### Multiple Representations: Midpoint and Endpoint Socrative Practice

One value I push and is a common thread throughout my lessons is the idea of multiple representations. I think, far too much in education, we teach kids "the easiest way", which may be the easiest way for you, or for most kids, but it could very well be the most difficult method for others. I make every attempt to analyze math topics from multiple perspectives.

If I am a strong algebra student/equation solver, how would I best understand this concept?

If I am a strong visual student/grapher, how would I best understand this concept?

If I am a strong tactile student/manipulative-user, how would I best understand this concept?

I know lots of philosophies put emphasis on catering to the different types of learners (visual, kinesthetic, auditory), but that's not exactly what I'm trying to do here. You see, I am an auditory learner - very auditory. In fact, a specialist "tested" me and said I was the highest auditory result he'd ever seen. Evidently I'm weird - nobody that knows me well is shocked.  But you see, it's a beautiful thing. In a way, we are all weird. We all learn differently. Some of us are about the minutiae - detail people. Some of us are big picture visionaries. How do these types best learn? I don't think we necessarily can have a perfectly ironed-out answer here. However, we should give students choices in how they can approach a problem

When I taught midpoint and endpoint this year, I stressed using reasoning and these multiple approaches to arrive at an answer. Students were taught how to find midpoint and endpoint (1) algebraically, (2) graphically, and (3) on a number line with marker manipulatives. Some kids heavily preferred the algebraic approach. Some initially avoided the algebra like the plague. The great thing is - by the end of the lesson set - students saw how all the methods were interwoven. Because of students' strength in one approach and the interconnectivity, these initial strengths eventually translated into a gradual strengthening of their approaches in other, more weak, methods.

To facilitate this type of practice, I used Socrative (I'm a huge Socrative fan) and a strategically assembled worksheet.

Socrative Code (if you'd like to use this activity): SOC-18350734

Here is the handout.
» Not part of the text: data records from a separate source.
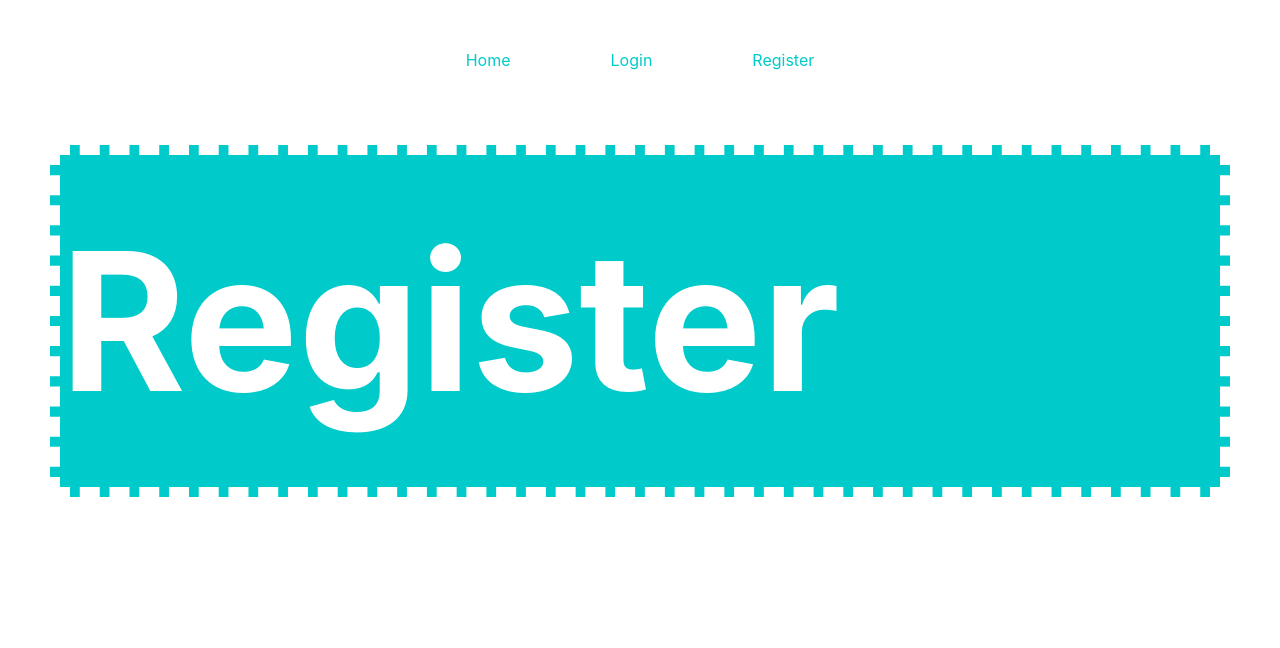
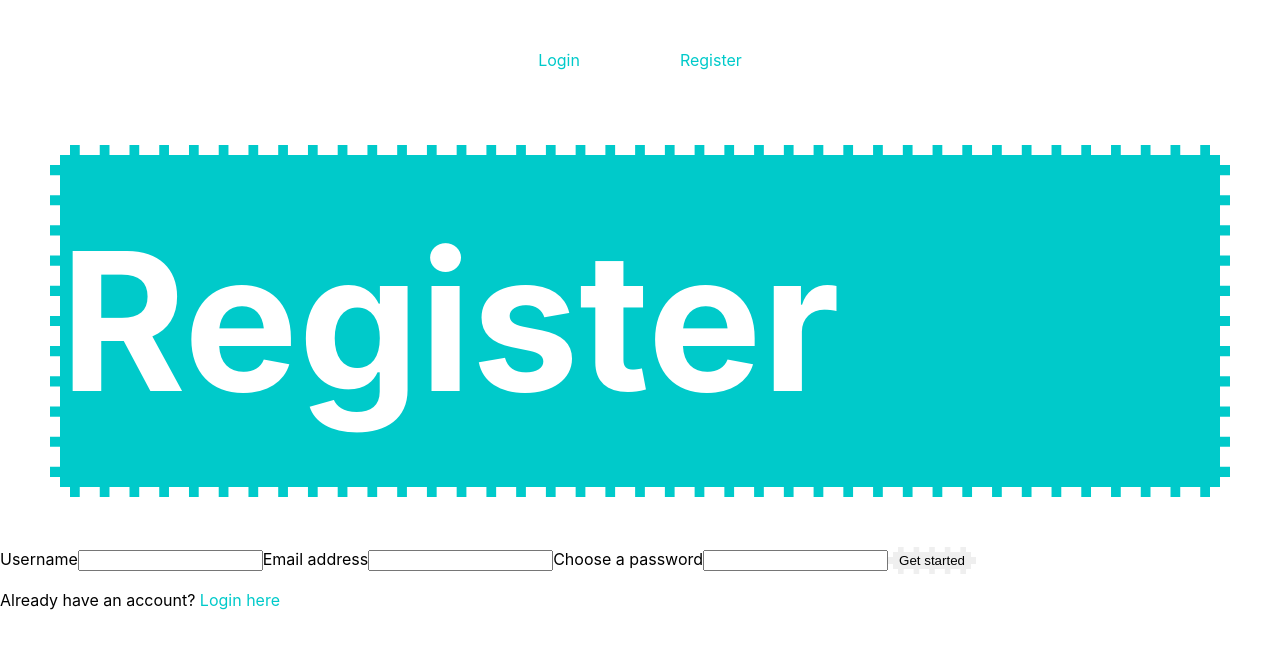
Before and after one commit to Rongi-hub/chat-app, a React (Create React App) app: page /register in a window 1280 px wide. Shown: the top 648 px of the page. Built offline with nearby package versions, Linux system fonts and the light colour scheme; no server answers.

Commit message:
firebase

```diff
--- a/package.json
+++ b/package.json
@@ -6,6 +6,7 @@
     "@testing-library/jest-dom": "^4.2.4",
     "@testing-library/react": "^9.5.0",
     "@testing-library/user-event": "^7.2.1",
+    "firebase": "^7.14.2",
     "react": "^16.13.1",
     "react-dom": "^16.13.1",
     "react-router": "^5.1.2",
--- a/src/App.js
+++ b/src/App.js
@@ -1,6 +1,7 @@
 import React from 'react';
 import './App.css';
 import Chatbox from './components/Chatbox';
+import {Link} from 'react-router-dom';
 
 class App extends React.Component {
   constructor(props) {
@@ -26,11 +27,21 @@
     return (
       <div className="App">
         <h1>Chat App</h1>
-        <Chatbox items={this.state.items} />
-        <form className="nessage-form" onSubmit={this.onSubmit}>
-          <input value={this.state.term} onChange={this.onChange} />
-          <button>Send</button>
-        </form>
+
+        {this.props.user &&
+          <div className="allow-chat">
+            <Chatbox items={this.state.items} />
+            <form className="nessage-form" onSubmit={this.onSubmit}>
+            <input value={this.state.term} onChange={this.onChange} />
+            <button>Send</button>
+            </form>
+           </div>
+        }
+        {!this.props.user &&
+          <div className="disallow-chat">
+            <p><Link to="/login">Login</Link> or <Link to="/register">Register</Link> to start chatting!</p>
+          </div>
+        }
       </div>
     );
   }
--- a/src/components/Login.js
+++ b/src/components/Login.js
@@ -1,10 +1,52 @@
 import React from 'react';
 import './Login.css';
+import firebase from '../firebase.js';
+import {Link} from 'react-router-dom';
 class Login extends React.Component{
+  constructor(props){
+    super(props);
+    this.state = {
+      email:'',
+      password:'',
+      error: null
+    }
+  }
+  handleChange = e => {
+    this.setState({[e.target.name]: e.target.value});
+  }
+  handleSubmit = e => {
+    e.preventDefault();
+    const {email, password} = this.state;
+    firebase.auth().signInWithEmailAndPassword(email, password).then(() => {
+        this.props.history.push('/');
+      })
+      .catch(error=> {
+        this.setState({error});
+      });
+  }
+
   render(){
+    const {email, password, error} = this.state;
     return(
-      <div>
+      <div className="auth-container">
         <h1>Login</h1>
+        <p>Login to access your account</p>
+        {error && <p className="error-message">{error.message}</p>}
+        <form onSubmit={this.handleSubmit}>
+          <label htmlFor="email">Email address</label>
+          <input type="text" name="email" id="email" value={email} onChange={this.handleChange}></input>
+          <label htmlFor="password">Password</label>
+          <input
+            type="password"
+            name="password"
+            id="password"
+            value={password}
+            onChange={this.handleChange}
+            >
+            </input>
+          <button className="submit">Login</button>
+          <p>Don't have an account? <Link className="login-btn" to="/register">Register here</Link>.</p>
+        </form>
       </div>
     );
   }
--- a/src/components/Register.js
+++ b/src/components/Register.js
@@ -1,12 +1,63 @@
 import React from 'react';
+import firebase from '../firebase.js';
+import {Link} from 'react-router-dom';
 import './Register.css';
-class Login extends React.Component{
+
+class Register extends React.Component{
+  constructor(props){
+    super(props);
+    this.state = {
+      username: '',
+      email:'',
+      password:'',
+      error:null
+    }
+  }
+  handleChange = e => {
+    this.setState({[e.target.name]: e.target.value});
+  }
+  handleSubmit = e => {
+    e.preventDefault();
+    const {email, username, password} = this.state;
+    firebase.auth().createUserWithEmailAndPassword(email, password).then(() =>{
+      const user = firebase.auth().currentUser;
+      user.updateProfile({displayName: username}).then(() => {
+        this.props.history.push('/');
+      })
+      .catch(error=> {
+        this.setState({error});
+      });
+    })
+    .catch(error => {
+      this.setState({error});
+    })
+  }
+
   render(){
+    const {email, username, password, error} = this.state
     return(
-      <div>
+      <div className="auth-container">
         <h1>Register</h1>
+        {error && <p className="error-message">{error.message}</p>}
+        <form onSubmit={this.handleSubmit}>
+          <label htmlFor="username">Username</label>
+          <input tyle="text" name="username" id="username" value={username} onChange={this.handleChange}></input>
+          <label htmlFor="email">Email address</label>
+          <input type="text" name="email" id="email" value={email} onChange={this.handleChange}></input>
+          <label htmlFor="password">Choose a password</label>
+          <input
+            type="password"
+            name="password"
+            id="password"
+            value={password}
+            onChange={this.handleChange}
+            >
+            </input>
+          <button className="submit">Get started</button>
+          <p>Already have an account? <Link className="login-btn" to="/login">Login here</Link></p>
+        </form>
       </div>
     );
   }
 }
-export default Login;
+export default Register;
--- a/src/index.js
+++ b/src/index.js
@@ -6,19 +6,41 @@
 import Register from './components/Register';
 import { BrowserRouter as Router, Route, Link, Switch } from 'react-router-dom';
 import * as serviceWorker from './serviceWorker';
+import firebase, {auth, provider} from './firebase.js';
 
 class AppRouter extends React.Component {
+  constructor(props) {
+    super(props);
+    this.state={user:null}
+  }
+  componentDidMount() {
+    auth.onAuthStateChanged(user => {
+      if(user){
+        this.setState({user});
+      }
+    })
+  }
+  logOutUser = () =>{
+    firebase.auth().signOut()
+    .then(window.location = "/");
+  }
   render() {
     return(
       <Router>
         <div className="app">
           <nav className="main-nav">
-            <Link to="/">Home</Link>
-            <Link to="/login">Login</Link>
-            <Link to="/register">Register</Link>
-          </nav>
+            {!this.state.user &&
+              <div>
+                <Link to="/login">Login</Link>
+                <Link to="/register">Register</Link>
+              </div>
+            }
+            {this.state.user &&
+              <a href="#!" onClick={this.logOutUser}>logout</a>
+            }
+            </nav>
           <Switch>
-            <Route path="/" exact component={App} />
+            <Route path="/" exact component={() => <App user={this.state.user}/>} />
             <Route path="/login" exact component={Login} />
             <Route path="/register" exact component={Register} />
           </Switch>
```
Also changed, not shown: 2 other files (tests, documents, lock files or other folders).
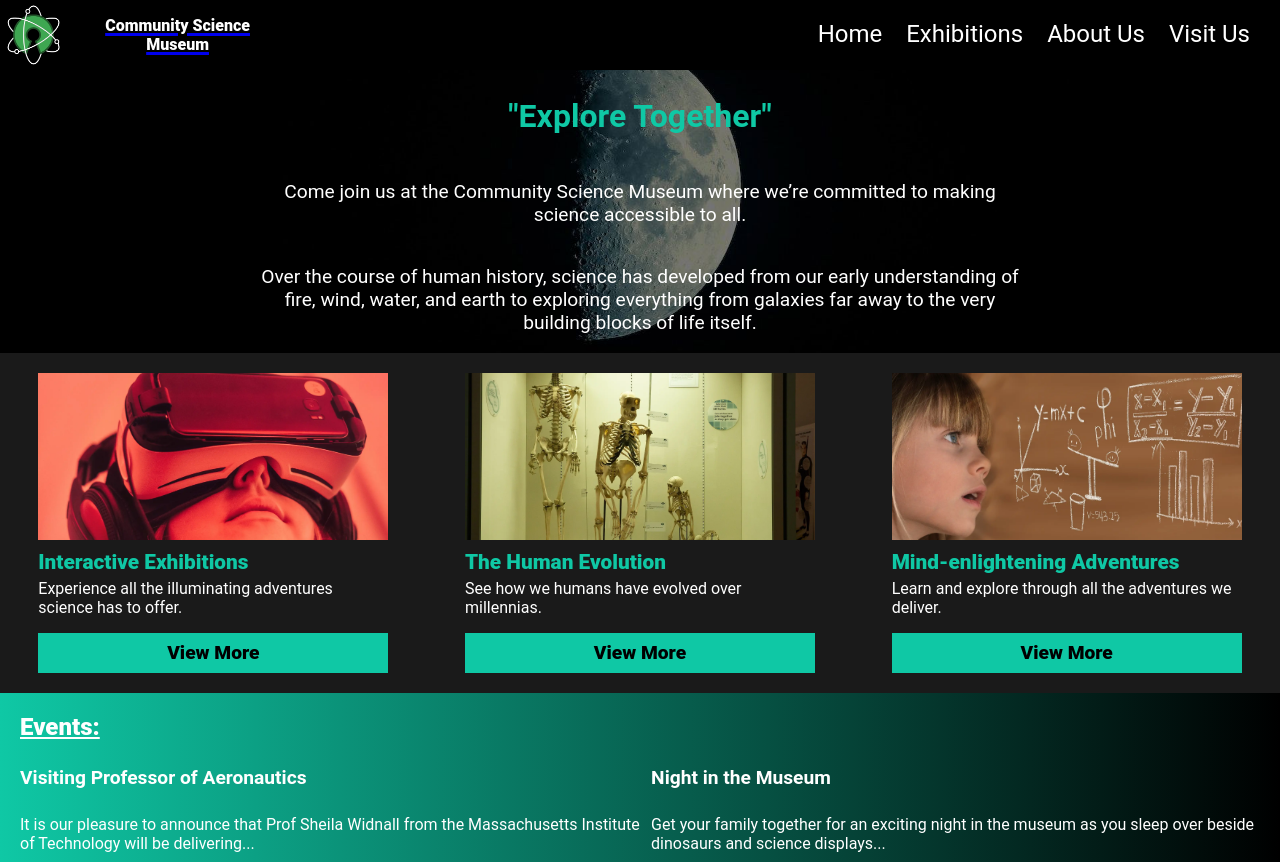
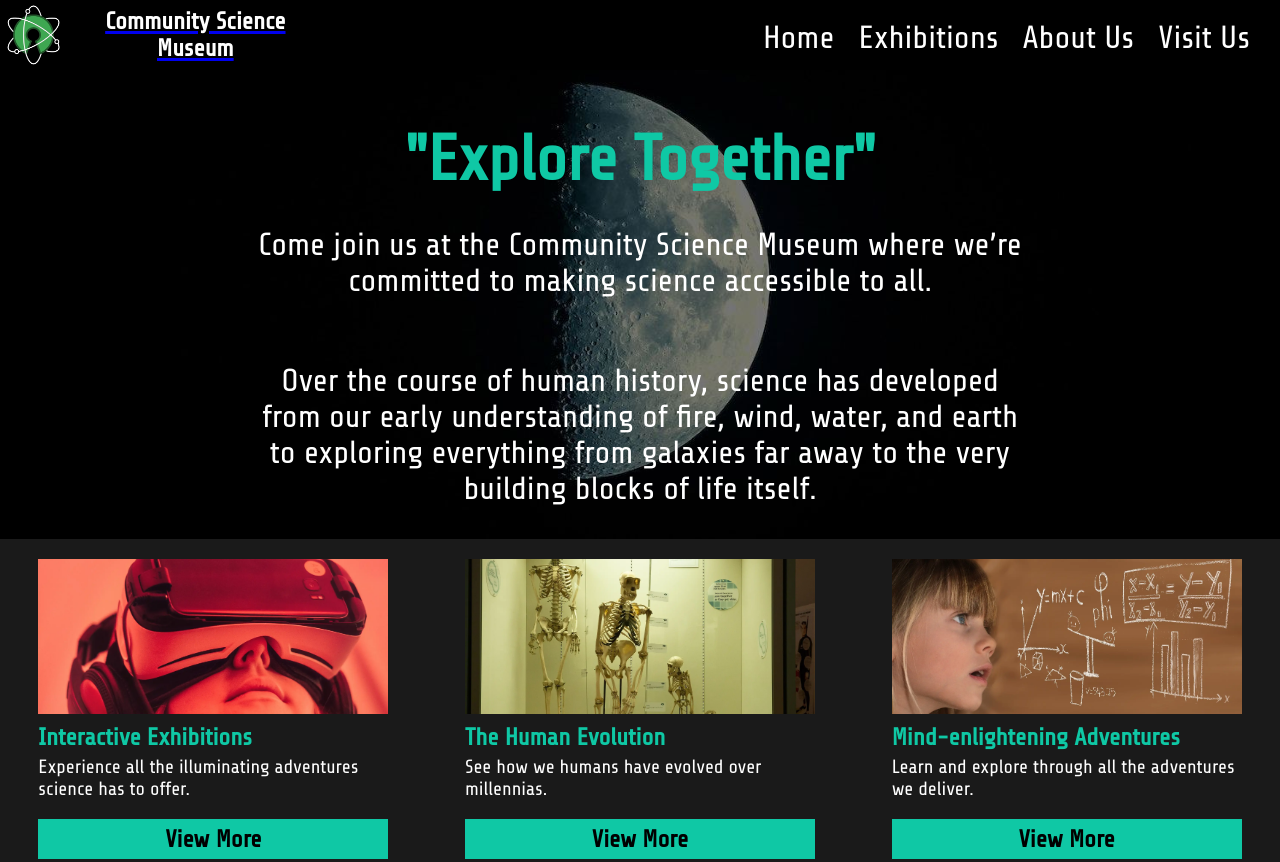
Before and after one commit to ESPR07/Noroff-Semester-Project-1, a plain HTML site: page index.html in a window 1280 px wide. Shown: the top 862 px of the page. Drawn offline with Linux system fonts and the light colour scheme.

Commit message:
Font
Changed and made account for font change

```diff
--- a/css/styles.css
+++ b/css/styles.css
@@ -1,6 +1,6 @@
 @font-face {
-  font-family: "roboto", Verdana, Tahoma, sans-serif;
-  src: url(/fonts/RobotoCondensed-Regular.ttf);
+  font-family: "roboto";
+  src: url(/fonts/ShareTech-Regular.ttf);
 }
 
 :root {
@@ -15,6 +15,8 @@
   --buttonBackground: #0fc8a5;
   --buttonText: #000000;
   --clickableLinks: #0fc8a5;
+  --fontContent: 1.2rem;
+  --fontHeading: 1.5rem;
 }
 
 /*======================================================================
@@ -76,7 +78,7 @@ a:hover {
   justify-content: center;
   align-items: center;
   font-weight: 800;
-  font-size: 1.2rem;
+  font-size: 1.5rem;
 }
 
 /*==============
@@ -89,11 +91,9 @@ header {
 
 .logo-link-container {
   height: 70px;
-  width: 100%;
   background-color: var(--navBarBackground);
   color: var(--navTextColor);
   display: flex;
-  font-weight: 800;
   text-align: center;
   justify-content: space-between;
 }
@@ -105,6 +105,11 @@ header {
 
 .home-logo-link p {
   color: var(--navTextColor);
+  font-weight: 800;
+  font-size: 1.5rem;
+  margin: 0;
+  display: flex;
+  align-items: center;
 }
 
 .nav-container {
@@ -119,10 +124,10 @@ header {
   padding: 0;
   margin-top: 50px;
   color: var(--contentTextColor);
+  font-size: 2rem;
 }
 
 .hamburger-menu-elements li {
-  font-size: 2rem;
   margin-block: 40%;
 }
 
@@ -168,14 +173,15 @@ header {
 .home-section-1 h1 {
   color: var(--headingText);
   text-align: center;
-  font-size: 2rem;
+  font-size: 3rem;
+  margin-bottom: 0;
 }
 
 .home-section-1 p {
   color: var(--contentTextColor);
   text-align: center;
   padding-inline: 20px;
-  font-size: 1.2rem;
+  font-size: 1.5rem;
 }
 
 .home-section-wrapper {
@@ -222,7 +228,7 @@ header {
 .home-section-2-article h2 {
   margin: 0;
   margin-top: 10px;
-  font-size: 1.3rem;
+  font-size: var(--fontHeading);
   font-weight: 800;
   color: var(--headingText);
 }
@@ -230,6 +236,7 @@ header {
 .home-section-2-article p {
   color: var(--contentTextColor);
   margin-top: 5px;
+  font-size: var(--fontContent);
 }
 
 .button-position {
@@ -262,7 +269,11 @@ header {
 }
 
 .event-section h4 {
-  font-size: 1.2rem;
+  font-size: var(--fontHeading);
+}
+
+.event-section p {
+  font-size: var(--fontContent);
 }
 
 footer {
@@ -282,7 +293,7 @@ footer img {
 
 .footer-elements a {
   color: var(--contentTextColor);
-  font-size: 1.3rem;
+  font-size: 2rem;
 }
 
 .footer-background {
@@ -326,8 +337,13 @@ footer img {
 2d. Desktop Landing Page
 ========================*/
 
+  .home-section-1 h1 {
+    font-size: 4rem;
+  }
+
   .home-section-1 p {
     padding-inline: 20%;
+    font-size: 2rem;
   }
 
   .event-article-wrapper {
```
Also changed, not shown: fonts/ShareTech-Regular.ttf (added).
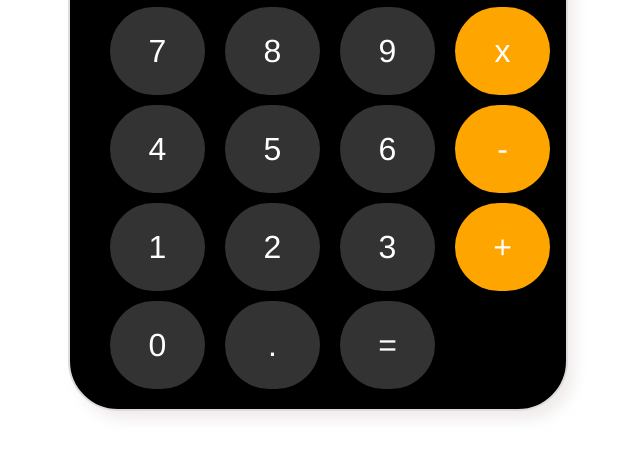
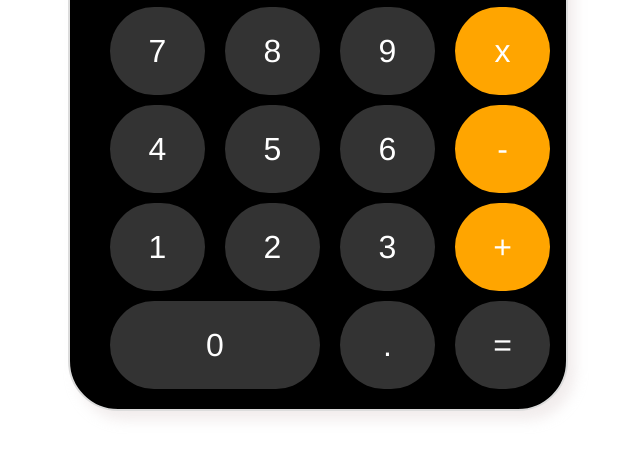
Before and after one commit to yaserdemet/ios-calculator, a plain HTML site: page index.html in a window 1280 px wide. Shown: the part 293-750 px from the top of the page, without its empty margins (322-962 px from the left). Drawn offline with Linux system fonts and the light colour scheme.

Commit message:
grid-column-start changes

```diff
--- a/index.html
+++ b/index.html
@@ -1,18 +1,20 @@
 <!DOCTYPE html>
 <html lang="en">
+
 <head>
   <meta charset="UTF-8" />
   <meta http-equiv="X-UA-Compatible" content="IE=edge" />
   <meta name="viewport" content="width=device-width, initial-scale=1.0" />
-    <link
-      rel="shortcut icon"
+  <link rel="shortcut icon"
     href="https://is3-ssl.mzstatic.com/image/thumb/Purple124/v4/ba/52/b5/ba52b565-c3dc-98f8-7b24-1d9dadb40bba/AppIcon-1x_U007emarketing-0-6-0-85-220.png/1200x600wa.png.ico"
-      type="image/x-icon"
-    />
-    <link rel="stylesheet" href="https://cdnjs.cloudflare.com/ajax/libs/font-awesome/6.1.1/css/all.min.css" integrity="sha512-KfkfwYDsLkIlwQp6LFnl8zNdLGxu9YAA1QvwINks4PhcElQSvqcyVLLD9aMhXd13uQjoXtEKNosOWaZqXgel0g==" crossorigin="anonymous" referrerpolicy="no-referrer" />
+    type="image/x-icon" />
+  <link rel="stylesheet" href="https://cdnjs.cloudflare.com/ajax/libs/font-awesome/6.1.1/css/all.min.css"
+    integrity="sha512-KfkfwYDsLkIlwQp6LFnl8zNdLGxu9YAA1QvwINks4PhcElQSvqcyVLLD9aMhXd13uQjoXtEKNosOWaZqXgel0g=="
+    crossorigin="anonymous" referrerpolicy="no-referrer" />
   <link rel="stylesheet" href="style.css" />
   <title>Ios Calculator</title>
 </head>
+
 <body>
   <div class="main">
     <div class="container">
@@ -39,8 +41,8 @@
         <div class="btn dark number2 number">2</div>
         <div class="btn dark number3 number">3</div>
         <div class="btn orange plus operator">+</div>
-          <div class="btn dark number">
-            <div class="number0 number">0</div>
+        <div class="btn dark number number0 zero">
+          0
         </div>
         <div class="btn dark point">.</div>
         <div class="btn dark equal ">=</div>
@@ -50,4 +52,5 @@
   <audio src="./sound/iPhone typing on keyboard (E760226-MSH).mp3" class="sound"></audio>
   <script src="app.js"></script>
 </body>
+
 </html>
--- a/style.css
+++ b/style.css
@@ -94,10 +94,9 @@ body {
   /* border: 2px red solid; */
   width: 100%;
   height: 100%;
-  display: flex;
+  display: grid;
   justify-content: center;
   align-items: center;
-
 }
 
 .upp-text {
```
Lines whose indentation alone changed are shown as unchanged.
For each problem kids had to (1) specify if the problem was an endpoint or midpoint problem (I know this is obvious, but this question seems to help the kids focus), (2) prove the calculation algebraically, (3) prove the solution on number lines, and (4) prove the solution on the coordinate plane.